The image above is the interior of a specialized version of my Ultimate Remote. It does mouse and keyboard control for my laptop via USB plug-in. It also will do Bluetooth switch control on my iPad or iPhone. Like my other specialized remotes, there is an LCD screen and an Adafruit Feather M0 BLE. But what really makes this one special is that it includes a relay that can be connected by cable to a nurse call system at St. Vincent Hospital. The cable has a standard quarter-inch mono headphone plug on the other end that plugs into the wall in the hospital room. The white rectangular box on the right side of the image is a relay that can be triggered to call the nurse. By using a mechanical relay, it isolates my electronics completely from the hospital’s nurse call system. Although the hospital has allowed me to plug a cable with a simple pushbutton on the other end into their system, I don’t know if they will allow me to plug in this more advanced system. But I built it anyway just in case. The problem is, I can only handle one set of buttons at a time. Either use my Bluetooth and USB mouse and keyboard system or I can use the nurse call system. This box would allow me to do both at the same time.

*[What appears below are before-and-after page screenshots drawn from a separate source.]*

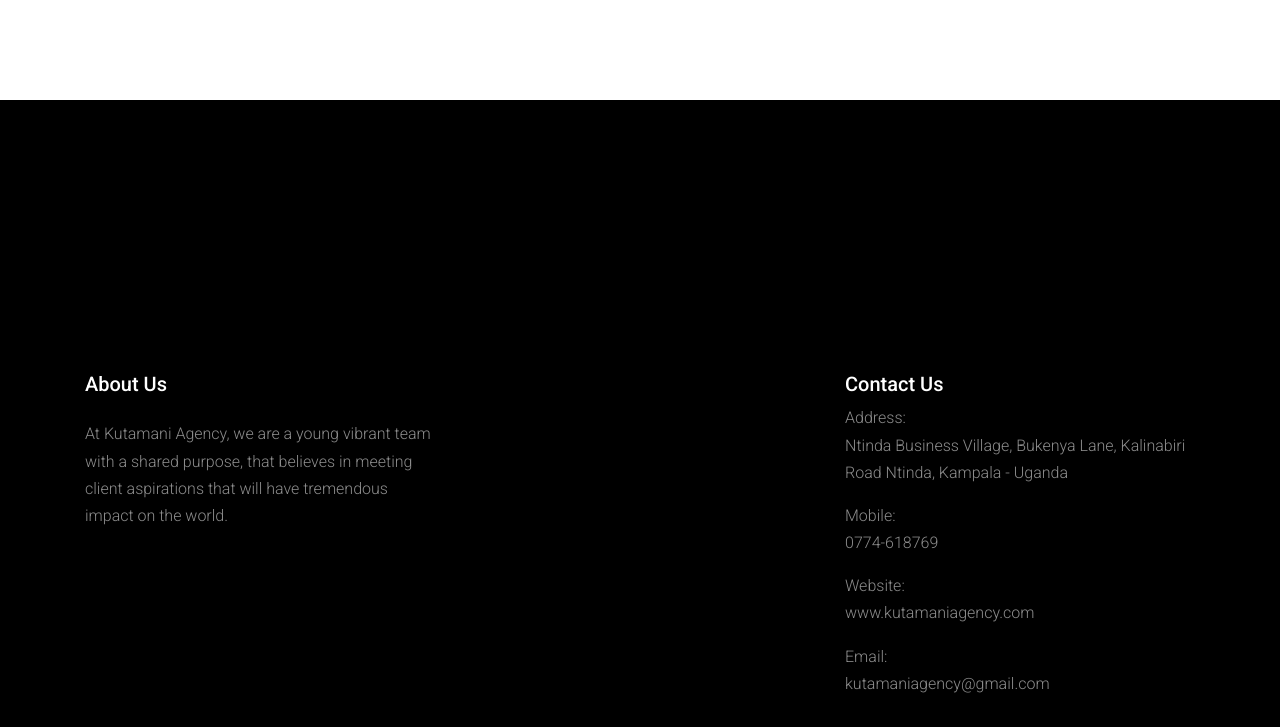
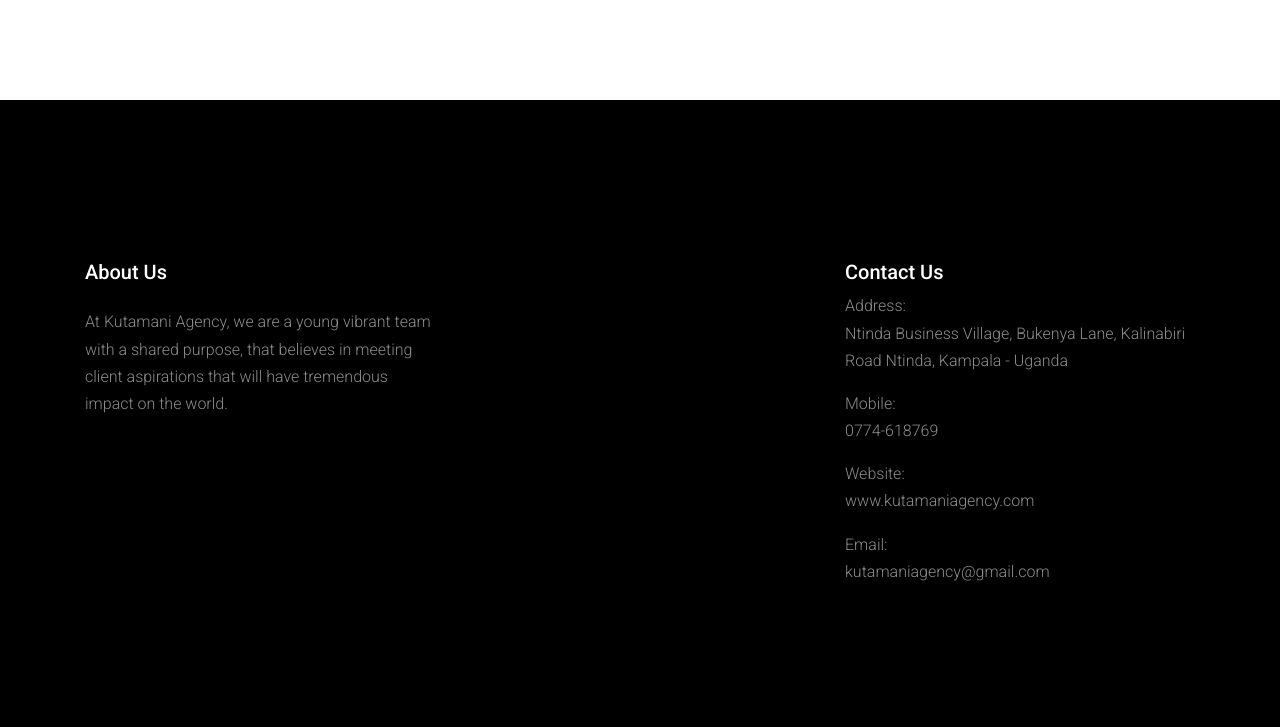
Before and after one commit to kezyandrew/kutamani-3, a plain HTML site: page index.html in a window 1280 px wide. Shown: the part 4055-4782 px from the top of the page. Drawn offline with nearby package versions, Linux system fonts and the light colour scheme; a script that the page names is missing; files whose address does not match are found by name.

Commit message:
footer date js

```diff
--- a/css/style.css
+++ b/css/style.css
@@ -200,9 +200,10 @@ h6 {
 }
 
 .site-footer {
-  padding-top: 17rem;
+  padding-top: 10rem;
   padding-bottom: 4rem;
   background: black;
+  height: 100%;
 }
 .site-footer p {
   color: #8c8c8c;
--- a/index.html
+++ b/index.html
@@ -988,10 +988,10 @@
                 <p>kutamaniagency@gmail.com</p>
                 <p>
                   Copyright &copy;
-                  <!-- <script>
+                  <script>
                     document.write(new Date().getFullYear());
-                  </script> -->
-                  2021 All rights reserved |Kutamani Agency
+                  </script>
+                  All rights reserved |Kutamani Agency
                 </p>
               </div>
             </div>
```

The St. Vincent Hospital system is wired so that it is normally closed. When you push the call button, the circuit opens and it triggers an alarm to call the nurse. The system used to be normally open years ago. But someone realized that if you accidentally pull the cable out of the wall there’s no way to know that it is disconnected. With a normally closed system if the cable gets pulled out it would trigger the alarm. This system is not used for everyday patients. Most patients use a nurse call button that is wired into the bed. The jack in the wall is only used for specialized call buttons. But because their system is normally closed, you can’t just have an empty jack. Otherwise the alarm would constantly ring. They have a small “keeper” plug that sticks in the hole when the system is not in use.
Here’s the problem… I recently toured a skilled nursing facility on the south side of town in Greenwood. There’s a possibility that if my sister could no longer be my caregiver, I might have to go there to live at least on a temporary basis until I could find some sort of group home residential setting. I was thrilled to see that there nurse call system use the same quarter inch mono headphone jack to plug into the wall. It looked identical to the jack hole at St. Vincent with one exception.
There was no keeper plug stuck in the hole. That means that the Greenwood facility is wired “normally open”. When you push the button, it closes the circuit. My standalone cable with a simple pushbutton that I’ve been using at St. Vincent for years as well as my newfangled box are both wired as normally closed. So I built another cable with another simple switch and wired it normally open. Now I have one of each. One for St. Vincent and one for Greenwood Healthcare. But of course I didn’t want to build an entire new box for the advanced version to use in Greenwood should I need to go there.
Take a closer look at the terminals connected to the relay in my box. There are three screw terminals just below the relay into which we connected 2 brown wires that run to a jack on the left side of the box. Take a moment to appreciate what a wonderful job my dad did when wiring up this box. Those two brown wires have been perfectly trimmed to the proper length. One of them goes to the left terminal which if you look closely in this image is labeled “NC” standing for “normally closed” and the center terminal is the common terminal labeled “COM”. Unused on the right is a terminal labeled “NO” meaning “normally open”. All I have to do to convert the system is to move the wire from the “NC” terminal to the “NO” terminal. But as you can see… Dad’s perfect wiring job means that the wire is too short. We were both so proud of how clean the interior of this box turned out. Now I’m going to have to get someone to replace the wire with one that is about a half-inch longer.
Sometimes perfect wiring is wrong.